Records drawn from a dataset
--------

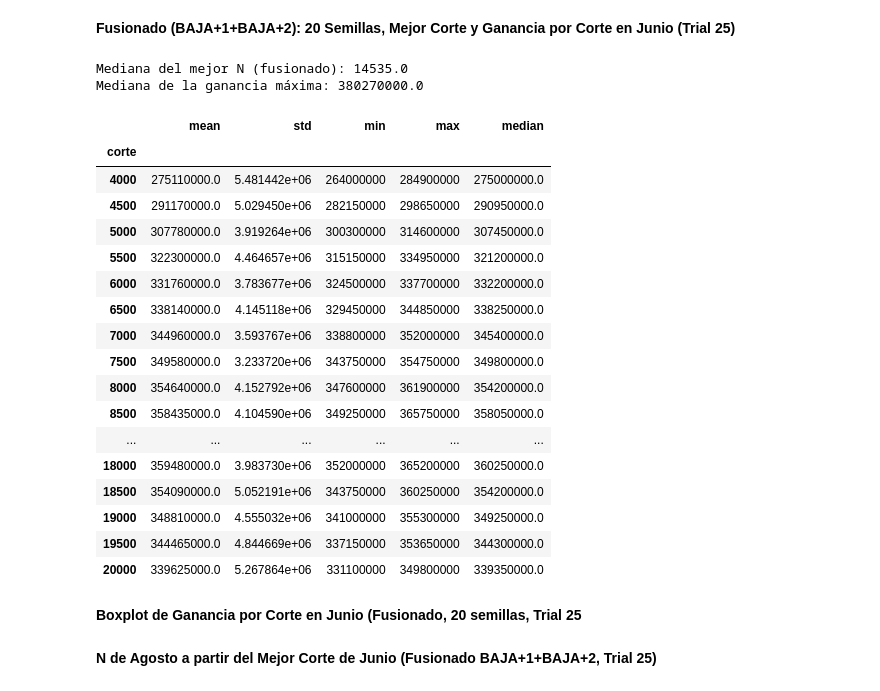
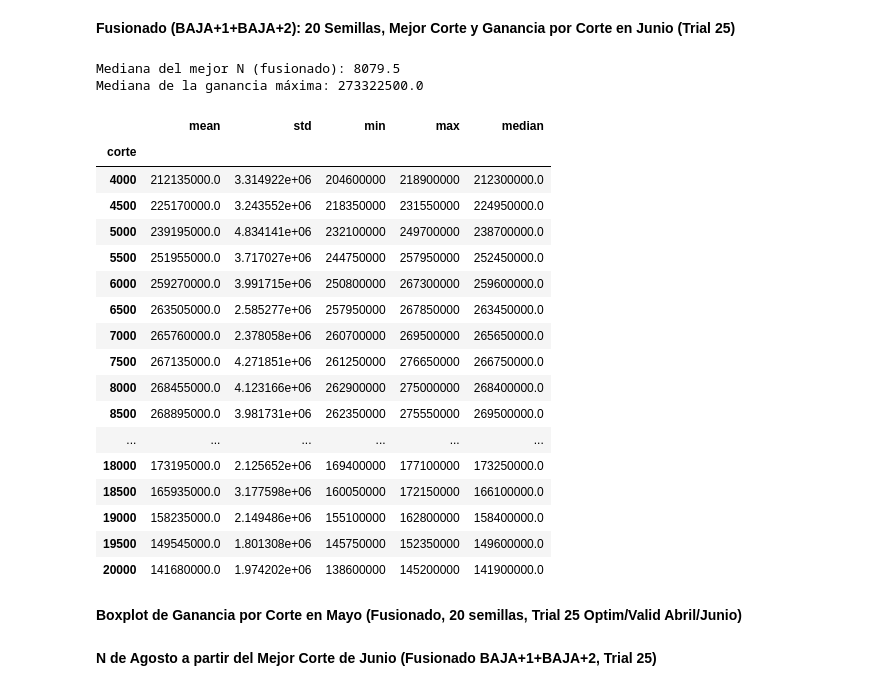
Before and after one commit to Guille70/dmeyf2026, a Jupyter notebook: gtoyos/DMEyF_competencia01_cont/scripts/z904_Step03_MarMayAgo_sReoptim.ipynb, the cells around one changed output. Cells and saved outputs as stored; diff of their text form; code cells hidden in the pictures.

```diff
--- a/gtoyos/DMEyF_competencia01_cont/scripts/z904_Step03_MarMayAgo_sReoptim.ipynb
+++ b/gtoyos/DMEyF_competencia01_cont/scripts/z904_Step03_MarMayAgo_sReoptim.ipynb
@@ -101,7 +96,7 @@ def cargar(archivo_cols, meses):
 # %%
 # Cargar los datos de la competencia, filtrando por meses y columnas
 
-MESES = [202103, 202104, 202105, 202106, 202108]
+MESES = [202103, 202105, 202106, 202108]
 
 OPCION = 'b'      # '' = sin históricas | 'b' = con delta_1
 
@@ -133,8 +127,8 @@ Name: count, dtype: int64
 ganancia_acierto = 1_072_500
 costo_estimulo = 27_500
 
-mes_train = 202104    # Abril - mes de entrenamiento
-mes_test = 202106     # Junio - mes de testeo
+mes_train = 202103    # Marzo - mes de entrenamiento
+mes_test = 202105     # Mayo - mes de testeo
 # %% [markdown]
 ##### Clase Binaria + X/Y_Train/Test
 # %%
@@ -256,2 +230,0 @@ Tengo 0, corro 50 más
-# %%
-optuna.visualization.plot_optimization_history(study)
@@ -268,15 +230,0 @@ plot_contour(study, params=['learning_rate','min_sum_hessian_in_leaf'] )
-# %%
-# top 5 por AUC (solo trials completos) y su best_iter
-def top_k(study, k):
-    completos = [t for t in study.trials if t.state == optuna.trial.TrialState.COMPLETE]
-    return sorted(completos, key=lambda t: t.value, reverse=True)[:k]
-
-top5 = top_k(study, 5)
-for t in top5:
-    print(t.number, round(t.value, 4), 'best_iter =', t.user_attrs['best_iter'])
-
-# ¿qué pasó con el trial 11?
-print(study.trials[11].state)
-
-# ¿algún best_iter pegado al tope de 3000?
-print(max(t.user_attrs['best_iter'] for t in study.trials if t.value is not None))
@@ -702,24 +349,27 @@ Máxima ganancia: 380655000.00 en el corte 11158, con probabilidad de corte p =
 # %% [markdown]
 **Fusionado (BAJA+1+BAJA+2): 20 Semillas, Mejor Corte y Ganancia por Corte en Junio (Trial 25)**
 # %%
+##### Fusionado (BAJA+1+BAJA+2): 20 semillas, mejor corte y ganancia por corte en Mayo (Trial 25)
+
 n_semillas = 20                                   # cantidad de semillas
 cortes = np.arange(4000, 20001, 500)              # cortes fijos (4.000, 4.500, ... 20.000) para el boxplot por corte
-carpeta_modelos = modelos_path + 'cpt04_modelos_TrainAbr_FE04b_opt/'
+carpeta_modelos = modelos_path + 'cpt05_modelos_TrainMar_FE04b_sinopt/'   # CAMBIO: carpeta nueva, no pisa la de abril
+os.makedirs(carpeta_modelos, exist_ok=True)                               # CAMBIO: la crea, porque se salteó la celda que la creaba
 
 rows = []                                         # ganancia de cada semilla en cada corte fijo
 rows_N = []                                       # mejor N y su ganancia, una fila por semilla
-resultados_junio_b12 = {}                         # probabilidades de junio de cada modelo fusionado: (trial, semilla) -> probabilidades
+resultados_junio_b12 = {}                         # probabilidades de MAYO de cada modelo fusionado: (trial, semilla) -> probabilidades   # CAMBIO: comentario (el nombre de la variable no cambia)
 
 for seed in semillas[:n_semillas]:
     params_seed = {**params, 'seed': seed}        # configuración del trial 25, con la semilla de esta vuelta
 
-    # Entrena con abril (target fusionado), guarda el modelo y predice junio
+    # Entrena con marzo (target fusionado), guarda el modelo y predice mayo                    # CAMBIO: comentario
     model_seed = lgb.train(params_seed, train_data_lgb2, num_boost_round=best_iter)
-    model_seed.save_model(carpeta_modelos + f"cpt04_TrainAbr-TestlJun-FE04b_Top5Sem_modb12_t25_s{seed}.txt")
+    model_seed.save_model(carpeta_modelos + f"cpt05_TrainMar-TestMay-FE04b_modb12_t25_s{seed}.txt")    # CAMBIO: nombre
     y_pred_seed = model_seed.predict(X_test2)
     resultados_junio_b12[(25, seed)] = y_pred_seed
 
-    # Ordena los clientes de junio de mayor a menor probabilidad
+    # Ordena los clientes de mayo de mayor a menor probabilidad                                 # CAMBIO: comentario
     orden_seed = np.argsort(y_pred_seed)[::-1]
     # Resultado real de cada cliente en ese orden, medido con el BAJA+2 real (y_test_binaria): +ganancia si fue BAJA+2, -costo si no
     ganancia_ordenada_seed = np.where(y_test_binaria.values[orden_seed] == 1, ganancia_acierto, -costo_estimulo)
@@ -731,54 +381,54 @@ for seed in semillas[:n_semillas]:
     rows_N.append({"seed": seed, "mejor_N": mejor_N, "mejor_ganancia": ganancia_acumulada_seed[mejor_N - 1]})
 
     # Ganancia de esta semilla en cada corte fijo (-1 porque la posición N está en el índice N-1)
     for corte in cortes:
         rows.append({
             "seed": seed,
             "corte": corte,
             "ganancia": ganancia_acumulada_seed[corte - 1]
         })
 
 # Guarda las probabilidades de los 20 modelos (sirven con el orden de filas fijo que ya tiene data)
-with open(modelos_path + 'cpt04_TrainAbr-TestlJun-FE04b_Top5Sem_probb12_t25.pkl', 'wb') as f:                  # CAMBIO: 49 -> 25
+with open(modelos_path + 'cpt05_TrainMar-TestMay-FE04b_probb12_t25.pkl', 'wb') as f:      # CAMBIO: nombre
     pickle.dump(resultados_junio_b12, f)
 
 # Mejor N por semilla: de acá sale el N central (la mediana) que se pasa a agosto
 df_mejorN_b12 = pd.DataFrame(rows_N)
 print("Mediana del mejor N (fusionado):", df_mejorN_b12['mejor_N'].median())
 print("Mediana de la ganancia máxima:", df_mejorN_b12['mejor_ganancia'].median())
 
 # Ganancia por semilla en cada corte fijo: alimenta las estadísticas y el boxplot
 df_ganancia_cortes = pd.DataFrame(rows)
 
 # Estadísticas por corte sobre las 20 semillas
 estadisticas_cortes = (
     df_ganancia_cortes.groupby('corte')['ganancia']
     .agg(['mean', 'std', 'min', 'max', 'median'])
 )
 estadisticas_cortes
 # %% [output]
-Mediana del mejor N (fusionado): 14535.0
-Mediana de la ganancia máxima: 380270000.0
+Mediana del mejor N (fusionado): 8079.5
+Mediana de la ganancia máxima: 273322500.0
 |  | mean | std | min | max | median |
 | corte |  |  |  |  |  |
-| 4000 | 275110000.0 | 5.481442e+06 | 264000000 | 284900000 | 275000000.0 |
-| 4500 | 291170000.0 | 5.029450e+06 | 282150000 | 298650000 | 290950000.0 |
-| 5000 | 307780000.0 | 3.919264e+06 | 300300000 | 314600000 | 307450000.0 |
-| 5500 | 322300000.0 | 4.464657e+06 | 315150000 | 334950000 | 321200000.0 |
-| 6000 | 331760000.0 | 3.783677e+06 | 324500000 | 337700000 | 332200000.0 |
-| 6500 | 338140000.0 | 4.145118e+06 | 329450000 | 344850000 | 338250000.0 |
-| 7000 | 344960000.0 | 3.593767e+06 | 338800000 | 352000000 | 345400000.0 |
-| 7500 | 349580000.0 | 3.233720e+06 | 343750000 | 354750000 | 349800000.0 |
-| 8000 | 354640000.0 | 4.152792e+06 | 347600000 | 361900000 | 354200000.0 |
-| 8500 | 358435000.0 | 4.104590e+06 | 349250000 | 365750000 | 358050000.0 |
+| 4000 | 212135000.0 | 3.314922e+06 | 204600000 | 218900000 | 212300000.0 |
+| 4500 | 225170000.0 | 3.243552e+06 | 218350000 | 231550000 | 224950000.0 |
+| 5000 | 239195000.0 | 4.834141e+06 | 232100000 | 249700000 | 238700000.0 |
+| 5500 | 251955000.0 | 3.717027e+06 | 244750000 | 257950000 | 252450000.0 |
+| 6000 | 259270000.0 | 3.991715e+06 | 250800000 | 267300000 | 259600000.0 |
+| 6500 | 263505000.0 | 2.585277e+06 | 257950000 | 267850000 | 263450000.0 |
+| 7000 | 265760000.0 | 2.378058e+06 | 260700000 | 269500000 | 265650000.0 |
+| 7500 | 267135000.0 | 4.271851e+06 | 261250000 | 276650000 | 266750000.0 |
+| 8000 | 268455000.0 | 4.123166e+06 | 262900000 | 275000000 | 268400000.0 |
+| 8500 | 268895000.0 | 3.981731e+06 | 262350000 | 275550000 | 269500000.0 |
 | ... | ... | ... | ... | ... | ... |
-| 18000 | 359480000.0 | 3.983730e+06 | 352000000 | 365200000 | 360250000.0 |
-| 18500 | 354090000.0 | 5.052191e+06 | 343750000 | 360250000 | 354200000.0 |
-| 19000 | 348810000.0 | 4.555032e+06 | 341000000 | 355300000 | 349250000.0 |
-| 19500 | 344465000.0 | 4.844669e+06 | 337150000 | 353650000 | 344300000.0 |
-| 20000 | 339625000.0 | 5.267864e+06 | 331100000 | 349800000 | 339350000.0 |
+| 18000 | 173195000.0 | 2.125652e+06 | 169400000 | 177100000 | 173250000.0 |
+| 18500 | 165935000.0 | 3.177598e+06 | 160050000 | 172150000 | 166100000.0 |
+| 19000 | 158235000.0 | 2.149486e+06 | 155100000 | 162800000 | 158400000.0 |
+| 19500 | 149545000.0 | 1.801308e+06 | 145750000 | 152350000 | 149600000.0 |
+| 20000 | 141680000.0 | 1.974202e+06 | 138600000 | 145200000 | 141900000.0 |
 # %% [markdown]
-**Boxplot de Ganancia por Corte en Junio (Fusionado, 20 semillas, Trial 25**
+**Boxplot de Ganancia por Corte en Mayo (Fusionado, 20 semillas, Trial 25 Optim/Valid Abril/Junio)**
 # %%
 # Estadísticas por corte sobre las 20 semillas, más q1 y q3 (percentiles 25 y 75) para las cajas
 estadisticas_cortes = (
```
Also changed, not shown: parts of 32 cells of this notebook, 1 other file.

--------

▶ Activity
Search the records above for the string "trials". Report each line that has it.

▶ Response
-# top 5 por AUC (solo trials completos) y su best_iter
-    completos = [t for t in study.trials if t.state == optuna.trial.TrialState.COMPLETE]
-print(study.trials[11].state)
-print(max(t.user_attrs['best_iter'] for t in study.trials if t.value is not None))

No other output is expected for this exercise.